### TASK REQUIREMENTS
Filter the records for lines holding the string "parts".

### Saved data entries
▬▬▬▬▬▬▬▬▬▬

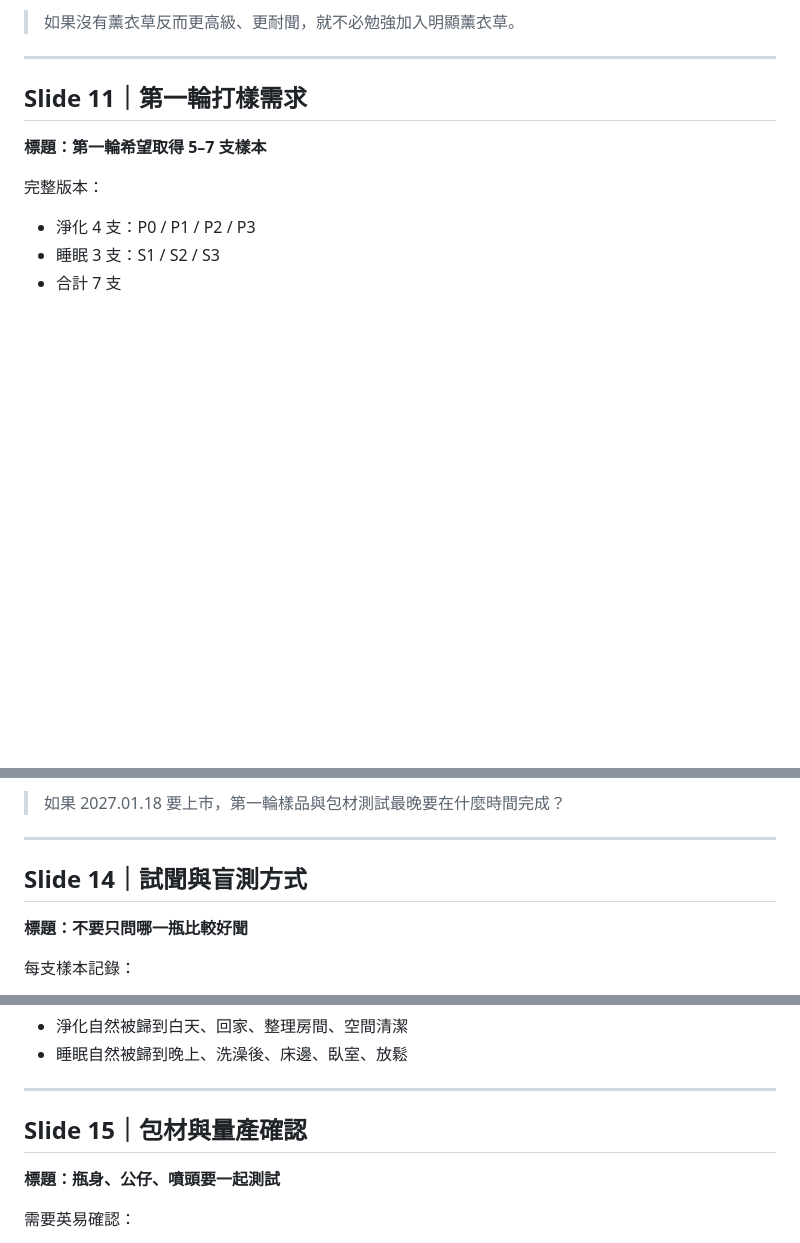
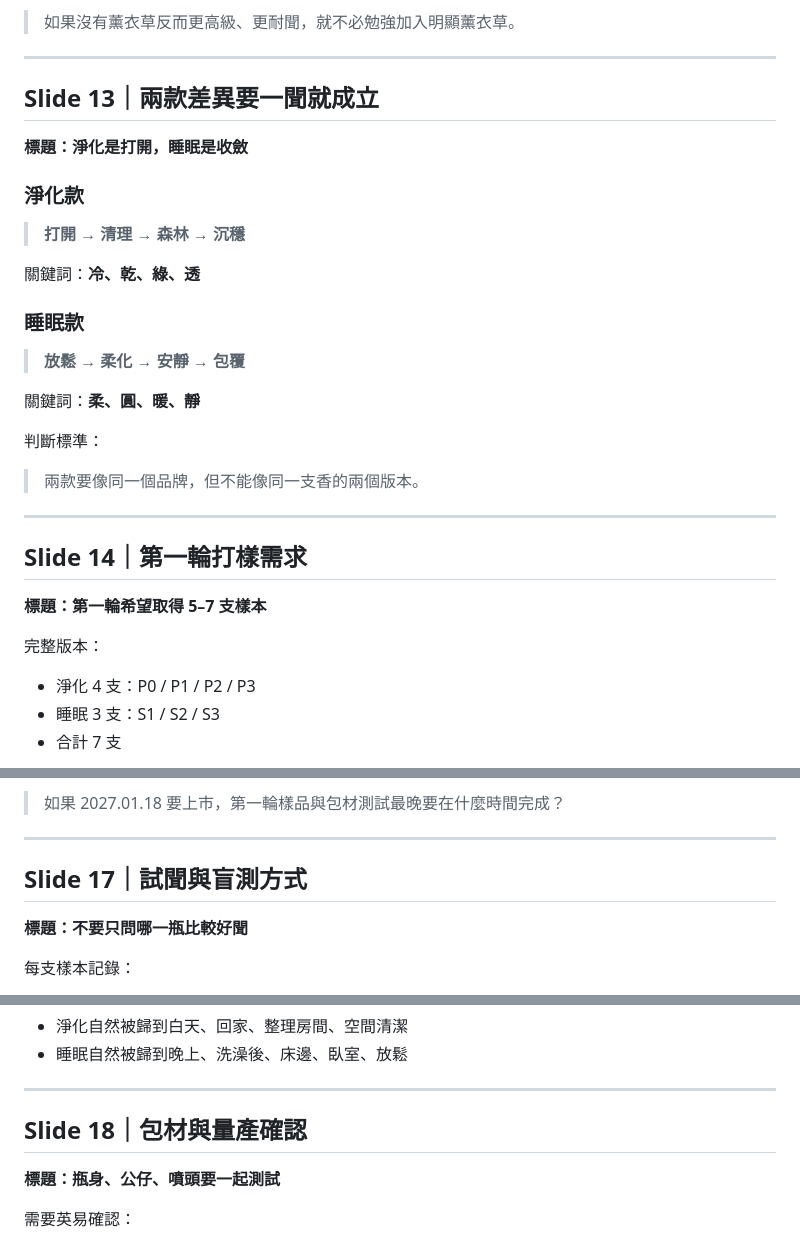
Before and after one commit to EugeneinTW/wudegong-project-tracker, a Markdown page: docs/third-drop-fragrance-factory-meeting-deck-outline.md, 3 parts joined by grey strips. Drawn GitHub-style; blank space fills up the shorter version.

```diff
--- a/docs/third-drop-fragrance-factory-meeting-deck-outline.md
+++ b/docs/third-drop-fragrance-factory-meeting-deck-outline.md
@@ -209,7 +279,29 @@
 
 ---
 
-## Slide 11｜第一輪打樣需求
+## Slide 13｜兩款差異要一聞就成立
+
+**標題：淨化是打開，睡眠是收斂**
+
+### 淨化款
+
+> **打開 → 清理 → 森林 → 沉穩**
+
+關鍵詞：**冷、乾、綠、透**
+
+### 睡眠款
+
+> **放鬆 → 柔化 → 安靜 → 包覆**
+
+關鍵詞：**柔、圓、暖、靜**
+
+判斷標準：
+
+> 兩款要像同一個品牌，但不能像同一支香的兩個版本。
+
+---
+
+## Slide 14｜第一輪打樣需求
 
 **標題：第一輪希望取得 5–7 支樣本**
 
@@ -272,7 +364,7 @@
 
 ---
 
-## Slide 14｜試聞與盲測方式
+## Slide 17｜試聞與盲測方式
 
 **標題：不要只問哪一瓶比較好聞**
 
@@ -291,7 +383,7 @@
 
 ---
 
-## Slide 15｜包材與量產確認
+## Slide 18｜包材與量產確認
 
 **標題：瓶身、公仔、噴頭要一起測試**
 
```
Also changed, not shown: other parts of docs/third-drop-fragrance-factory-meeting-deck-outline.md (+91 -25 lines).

▬▬▬▬▬▬▬▬▬▬

### TASK OUTPUT
Before and after one commit to EugeneinTW/wudegong-project-tracker, a Markdown page: docs/third-drop-fragrance-factory-meeting-deck-outline.md, 3 parts joined by grey strips. Drawn GitHub-style; blank space fills up the shorter version.
Also changed, not shown: other parts of docs/third-drop-fragrance-factory-meeting-deck-outline.md (+91 -25 lines).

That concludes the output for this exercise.